__TASK REQUIREMENTS__
From the records below, copy out each line that has the word "html".

(Web document revisions)

===

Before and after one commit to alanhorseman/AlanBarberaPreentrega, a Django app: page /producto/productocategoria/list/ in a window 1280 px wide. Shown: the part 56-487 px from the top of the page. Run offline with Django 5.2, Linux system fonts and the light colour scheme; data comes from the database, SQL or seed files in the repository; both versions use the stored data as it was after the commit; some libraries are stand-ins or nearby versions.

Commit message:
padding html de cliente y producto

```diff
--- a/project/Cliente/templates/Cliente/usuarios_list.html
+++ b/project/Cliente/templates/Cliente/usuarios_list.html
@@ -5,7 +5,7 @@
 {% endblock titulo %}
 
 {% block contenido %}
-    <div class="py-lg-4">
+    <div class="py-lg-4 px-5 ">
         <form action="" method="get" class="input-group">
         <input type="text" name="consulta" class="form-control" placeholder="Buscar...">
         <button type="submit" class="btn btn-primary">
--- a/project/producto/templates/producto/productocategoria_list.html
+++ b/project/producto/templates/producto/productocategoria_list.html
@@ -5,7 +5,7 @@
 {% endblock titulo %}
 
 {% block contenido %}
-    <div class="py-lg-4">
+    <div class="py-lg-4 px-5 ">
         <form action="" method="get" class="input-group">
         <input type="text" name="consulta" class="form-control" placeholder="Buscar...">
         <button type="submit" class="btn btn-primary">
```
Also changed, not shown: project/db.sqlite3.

===

__ANSWER BOX__
padding html de cliente y producto
--- a/project/Cliente/templates/Cliente/usuarios_list.html
+++ b/project/Cliente/templates/Cliente/usuarios_list.html
--- a/project/producto/templates/producto/productocategoria_list.html
+++ b/project/producto/templates/producto/productocategoria_list.html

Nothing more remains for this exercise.